When couples get a divorce in Florida, it is not always by mutual consent. Sometimes, one person wants to divorce, and the other individual very much does not. There are certain steps the spouse who does not want the divorce should take that could prevent it and may protect him or her financially if the marriage does end.
What to do
While it may be tempting to argue or plead with the spouse who wants a divorce, this is likely to only make the situation worse. Instead, the person who does not want to get a divorce should try to have civil conversations, answer his or her spouse’s questions, and generally act cooperatively. This individual should commit to moving ahead with his or her life with or without his or her spouse and give his or her partner some space. It may be helpful to read self-help books or go to marriage counseling. People who have addiction issues or have been abusive may need to go to individual counseling.
Another consideration is what may happen to the property in a divorce. People should not try to clear out a joint bank account without their spouses’ consent and may want to talk to an attorney about what their rights and responsibilities may be regarding property division. This can be even more complex in a high-asset divorce, which could involve dividing investments, multiple properties, a business and more.
Consulting a lawyer may help you get an idea of how the divorce may proceed and how to protect yourself even if you are hoping to prevent your marriage from ending.

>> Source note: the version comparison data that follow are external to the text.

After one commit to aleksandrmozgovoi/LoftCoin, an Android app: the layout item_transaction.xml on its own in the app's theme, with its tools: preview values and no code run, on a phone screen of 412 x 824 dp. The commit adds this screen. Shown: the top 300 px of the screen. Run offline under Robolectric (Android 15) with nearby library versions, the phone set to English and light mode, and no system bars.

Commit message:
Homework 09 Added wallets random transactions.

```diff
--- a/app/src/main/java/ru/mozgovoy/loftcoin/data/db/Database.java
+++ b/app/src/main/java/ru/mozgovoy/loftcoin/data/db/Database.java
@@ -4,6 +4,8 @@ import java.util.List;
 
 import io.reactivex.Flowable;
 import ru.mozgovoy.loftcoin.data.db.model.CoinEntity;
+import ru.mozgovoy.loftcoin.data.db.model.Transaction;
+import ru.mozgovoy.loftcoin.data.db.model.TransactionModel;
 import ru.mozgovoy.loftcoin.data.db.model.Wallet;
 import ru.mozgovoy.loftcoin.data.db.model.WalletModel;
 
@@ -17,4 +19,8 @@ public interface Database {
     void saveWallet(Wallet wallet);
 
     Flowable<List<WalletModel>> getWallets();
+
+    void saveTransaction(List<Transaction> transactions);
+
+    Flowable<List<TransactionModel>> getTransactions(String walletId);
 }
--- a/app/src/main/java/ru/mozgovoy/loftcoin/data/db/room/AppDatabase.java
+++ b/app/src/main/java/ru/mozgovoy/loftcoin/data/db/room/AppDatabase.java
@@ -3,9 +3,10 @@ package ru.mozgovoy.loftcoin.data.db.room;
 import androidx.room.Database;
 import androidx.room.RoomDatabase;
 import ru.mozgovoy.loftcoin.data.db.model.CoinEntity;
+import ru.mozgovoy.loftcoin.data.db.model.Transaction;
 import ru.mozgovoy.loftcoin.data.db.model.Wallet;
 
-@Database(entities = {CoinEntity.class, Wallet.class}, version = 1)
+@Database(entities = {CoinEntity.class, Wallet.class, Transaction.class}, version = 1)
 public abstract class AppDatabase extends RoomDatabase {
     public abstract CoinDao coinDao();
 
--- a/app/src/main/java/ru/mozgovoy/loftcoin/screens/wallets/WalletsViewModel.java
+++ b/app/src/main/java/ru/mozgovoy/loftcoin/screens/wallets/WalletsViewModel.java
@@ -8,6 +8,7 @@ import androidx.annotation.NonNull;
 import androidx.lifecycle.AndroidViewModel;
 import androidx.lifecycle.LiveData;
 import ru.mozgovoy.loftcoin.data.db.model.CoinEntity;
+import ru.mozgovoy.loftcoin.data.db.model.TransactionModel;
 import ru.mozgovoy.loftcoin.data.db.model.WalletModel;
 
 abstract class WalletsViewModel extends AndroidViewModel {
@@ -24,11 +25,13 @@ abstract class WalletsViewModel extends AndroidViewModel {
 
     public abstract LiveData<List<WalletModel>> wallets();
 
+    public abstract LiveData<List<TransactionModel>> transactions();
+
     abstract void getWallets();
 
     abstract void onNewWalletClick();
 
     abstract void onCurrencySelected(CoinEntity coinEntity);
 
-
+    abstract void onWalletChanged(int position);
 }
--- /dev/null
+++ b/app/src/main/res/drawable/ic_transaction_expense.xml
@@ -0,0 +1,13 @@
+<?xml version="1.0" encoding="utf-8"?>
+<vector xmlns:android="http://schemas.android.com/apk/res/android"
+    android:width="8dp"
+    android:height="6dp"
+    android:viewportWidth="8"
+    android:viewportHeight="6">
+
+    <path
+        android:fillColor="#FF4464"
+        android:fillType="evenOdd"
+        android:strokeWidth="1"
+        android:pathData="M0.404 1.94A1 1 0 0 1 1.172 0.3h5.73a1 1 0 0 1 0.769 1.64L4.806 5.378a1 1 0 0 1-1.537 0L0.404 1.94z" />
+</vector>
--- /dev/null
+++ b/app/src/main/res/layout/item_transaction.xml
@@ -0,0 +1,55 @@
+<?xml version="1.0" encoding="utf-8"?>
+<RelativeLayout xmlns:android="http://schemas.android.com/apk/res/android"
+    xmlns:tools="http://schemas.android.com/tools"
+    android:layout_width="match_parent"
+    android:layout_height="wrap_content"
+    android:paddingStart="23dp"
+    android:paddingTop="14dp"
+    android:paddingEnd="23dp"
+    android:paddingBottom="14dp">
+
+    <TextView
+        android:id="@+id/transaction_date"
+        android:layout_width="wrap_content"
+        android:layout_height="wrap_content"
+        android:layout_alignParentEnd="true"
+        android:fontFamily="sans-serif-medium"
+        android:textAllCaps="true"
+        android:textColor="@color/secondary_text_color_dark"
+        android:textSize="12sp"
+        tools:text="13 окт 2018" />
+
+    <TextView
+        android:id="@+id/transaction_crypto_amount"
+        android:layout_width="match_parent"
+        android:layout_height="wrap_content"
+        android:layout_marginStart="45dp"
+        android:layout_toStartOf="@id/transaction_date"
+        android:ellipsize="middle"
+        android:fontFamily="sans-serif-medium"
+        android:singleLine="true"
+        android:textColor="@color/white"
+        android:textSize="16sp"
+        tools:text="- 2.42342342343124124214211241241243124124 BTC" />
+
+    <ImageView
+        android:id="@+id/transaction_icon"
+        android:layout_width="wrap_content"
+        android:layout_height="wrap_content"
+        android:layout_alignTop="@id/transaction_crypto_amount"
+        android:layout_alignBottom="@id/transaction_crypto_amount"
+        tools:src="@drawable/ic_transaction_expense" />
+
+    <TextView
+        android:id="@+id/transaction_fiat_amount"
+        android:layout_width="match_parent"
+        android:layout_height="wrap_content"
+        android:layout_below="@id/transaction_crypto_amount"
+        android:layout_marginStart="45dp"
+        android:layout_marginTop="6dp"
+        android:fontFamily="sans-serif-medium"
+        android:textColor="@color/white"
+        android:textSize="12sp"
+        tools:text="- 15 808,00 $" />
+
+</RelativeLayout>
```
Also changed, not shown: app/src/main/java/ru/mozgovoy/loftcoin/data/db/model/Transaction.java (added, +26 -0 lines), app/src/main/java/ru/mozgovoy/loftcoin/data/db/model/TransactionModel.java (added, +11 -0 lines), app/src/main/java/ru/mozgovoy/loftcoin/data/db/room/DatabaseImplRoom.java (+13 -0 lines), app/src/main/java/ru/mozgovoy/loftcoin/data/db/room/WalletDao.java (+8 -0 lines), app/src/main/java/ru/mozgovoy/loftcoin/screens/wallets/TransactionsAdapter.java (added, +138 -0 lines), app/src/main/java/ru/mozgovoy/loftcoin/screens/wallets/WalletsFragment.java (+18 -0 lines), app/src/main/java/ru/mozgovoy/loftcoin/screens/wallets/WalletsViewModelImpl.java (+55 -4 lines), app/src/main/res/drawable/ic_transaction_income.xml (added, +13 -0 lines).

You may also want to keep in mind that you do not necessarily have to go before a judge with your spouse to make decisions regarding child custody and property division. These can be negotiated outside of court.